### Exercise prompt
The entries follow. Copy every line in which "mobile" appears.

#### Records for the exercise ####

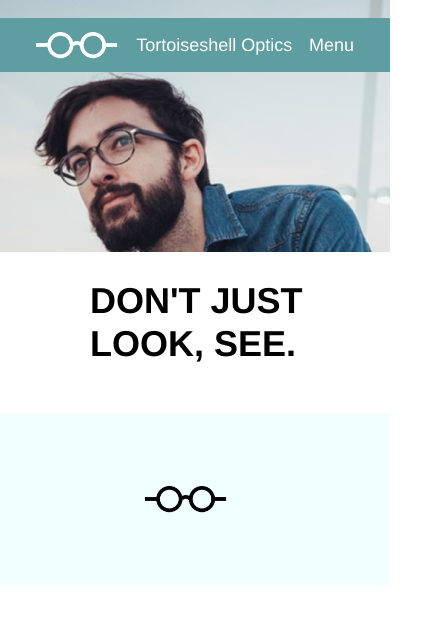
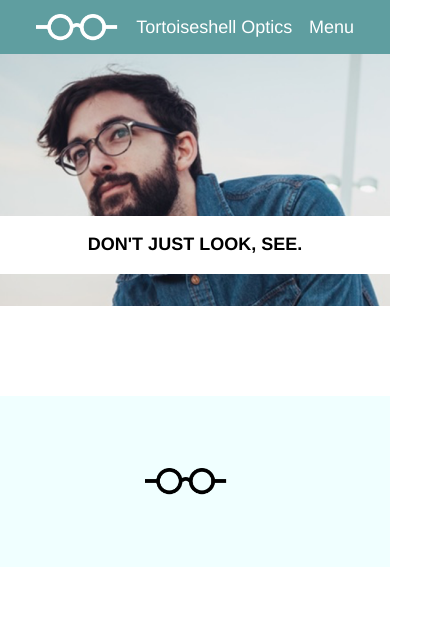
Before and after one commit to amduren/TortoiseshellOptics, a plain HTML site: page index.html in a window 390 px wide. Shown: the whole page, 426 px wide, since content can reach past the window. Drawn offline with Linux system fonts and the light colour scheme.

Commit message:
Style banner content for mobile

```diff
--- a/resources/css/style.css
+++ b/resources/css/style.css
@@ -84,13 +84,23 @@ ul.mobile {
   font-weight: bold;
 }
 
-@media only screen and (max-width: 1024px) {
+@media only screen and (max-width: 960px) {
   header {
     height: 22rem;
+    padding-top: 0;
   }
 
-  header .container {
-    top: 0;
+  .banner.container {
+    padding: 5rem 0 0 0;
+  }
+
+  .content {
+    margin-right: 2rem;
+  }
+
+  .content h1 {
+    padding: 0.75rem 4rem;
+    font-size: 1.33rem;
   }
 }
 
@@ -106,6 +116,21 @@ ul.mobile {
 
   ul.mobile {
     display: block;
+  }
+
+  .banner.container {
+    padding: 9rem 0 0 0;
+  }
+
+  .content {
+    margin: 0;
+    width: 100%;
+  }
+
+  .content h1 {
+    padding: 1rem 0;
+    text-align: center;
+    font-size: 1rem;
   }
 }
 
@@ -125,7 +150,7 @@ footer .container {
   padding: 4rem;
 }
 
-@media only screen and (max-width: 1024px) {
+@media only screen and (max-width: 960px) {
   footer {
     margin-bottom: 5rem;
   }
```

####
#### Records for the exercise ####

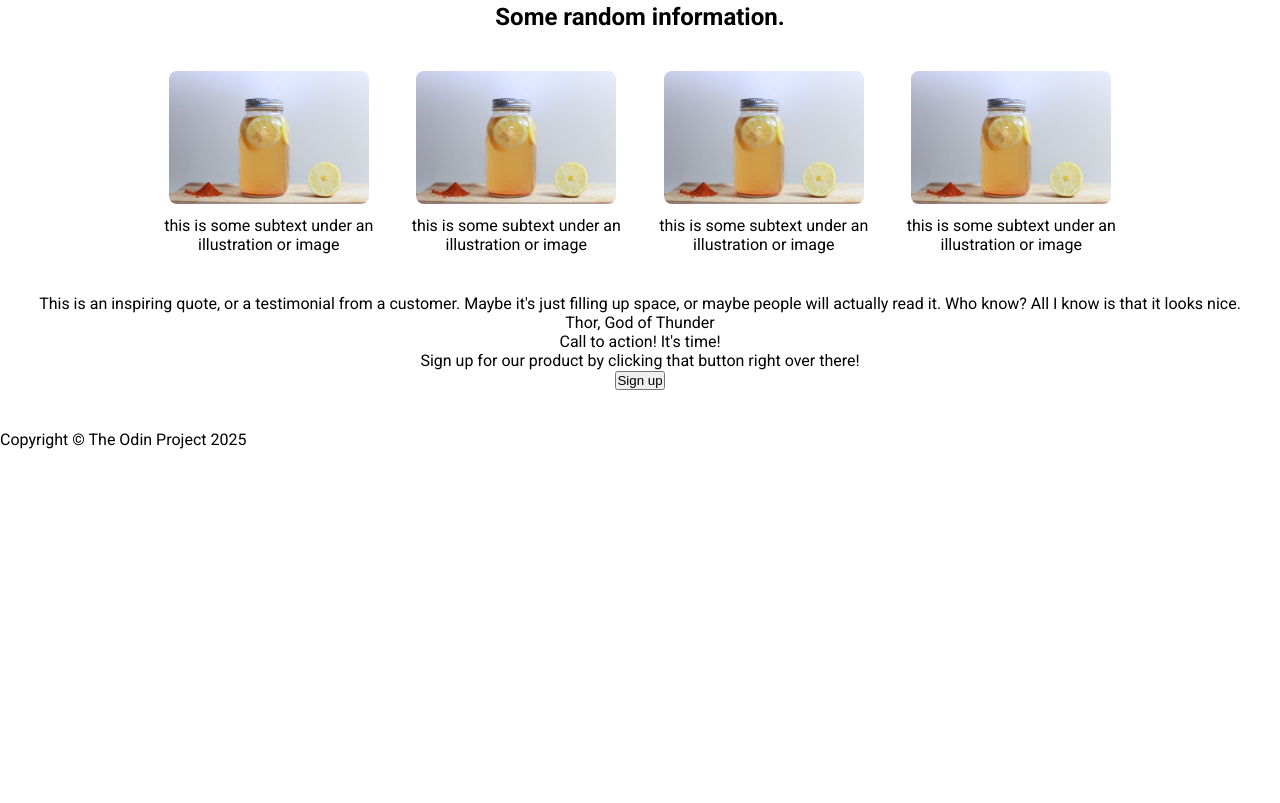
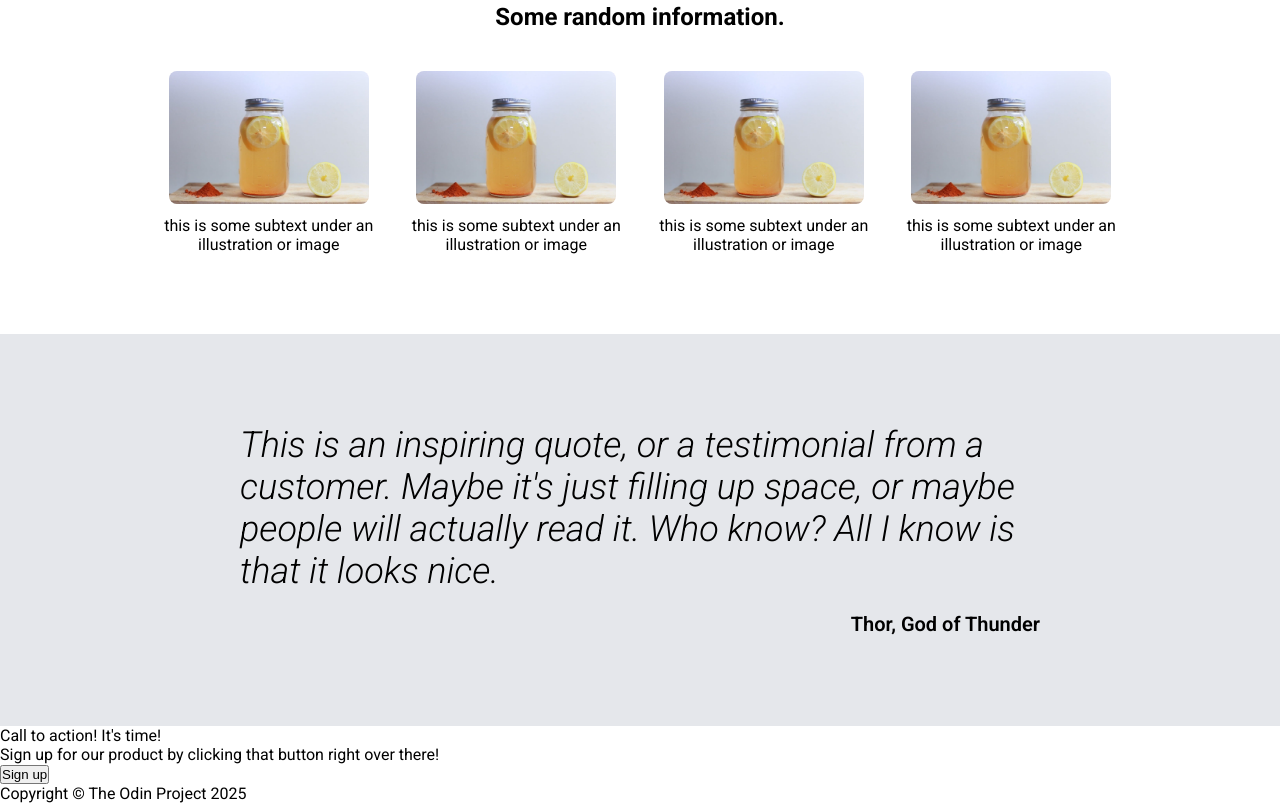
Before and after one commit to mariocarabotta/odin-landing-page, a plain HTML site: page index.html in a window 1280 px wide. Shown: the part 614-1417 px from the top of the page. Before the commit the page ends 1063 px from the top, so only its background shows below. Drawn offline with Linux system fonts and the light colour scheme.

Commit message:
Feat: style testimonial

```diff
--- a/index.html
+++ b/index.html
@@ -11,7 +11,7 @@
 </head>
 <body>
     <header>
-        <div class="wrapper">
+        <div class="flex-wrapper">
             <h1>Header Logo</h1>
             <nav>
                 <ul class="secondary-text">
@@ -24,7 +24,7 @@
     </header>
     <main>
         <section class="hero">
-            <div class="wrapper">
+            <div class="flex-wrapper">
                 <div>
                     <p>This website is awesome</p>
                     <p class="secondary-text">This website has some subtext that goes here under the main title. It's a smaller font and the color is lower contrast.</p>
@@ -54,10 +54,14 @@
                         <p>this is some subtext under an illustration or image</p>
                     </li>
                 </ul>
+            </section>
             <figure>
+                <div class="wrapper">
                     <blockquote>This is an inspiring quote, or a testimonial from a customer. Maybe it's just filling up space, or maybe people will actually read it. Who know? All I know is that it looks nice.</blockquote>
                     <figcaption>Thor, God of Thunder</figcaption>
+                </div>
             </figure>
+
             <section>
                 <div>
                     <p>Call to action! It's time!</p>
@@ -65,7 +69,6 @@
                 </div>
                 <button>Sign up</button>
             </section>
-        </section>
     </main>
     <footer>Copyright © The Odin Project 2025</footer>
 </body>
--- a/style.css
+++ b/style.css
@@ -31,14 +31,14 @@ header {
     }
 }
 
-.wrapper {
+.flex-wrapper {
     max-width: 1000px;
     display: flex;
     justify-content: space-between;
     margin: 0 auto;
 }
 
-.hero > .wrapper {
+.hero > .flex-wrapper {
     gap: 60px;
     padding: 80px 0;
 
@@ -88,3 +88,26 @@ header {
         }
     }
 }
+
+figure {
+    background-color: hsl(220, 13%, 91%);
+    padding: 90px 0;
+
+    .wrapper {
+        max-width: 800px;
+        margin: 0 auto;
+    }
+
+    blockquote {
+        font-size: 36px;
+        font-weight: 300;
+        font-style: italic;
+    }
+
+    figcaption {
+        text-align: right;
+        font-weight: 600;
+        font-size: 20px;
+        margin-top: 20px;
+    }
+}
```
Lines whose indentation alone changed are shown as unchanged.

####

### Solution for this exercise
Style banner content for mobile
@@ -84,13 +84,23 @@ ul.mobile {
@@ -106,6 +116,21 @@ ul.mobile {
   ul.mobile {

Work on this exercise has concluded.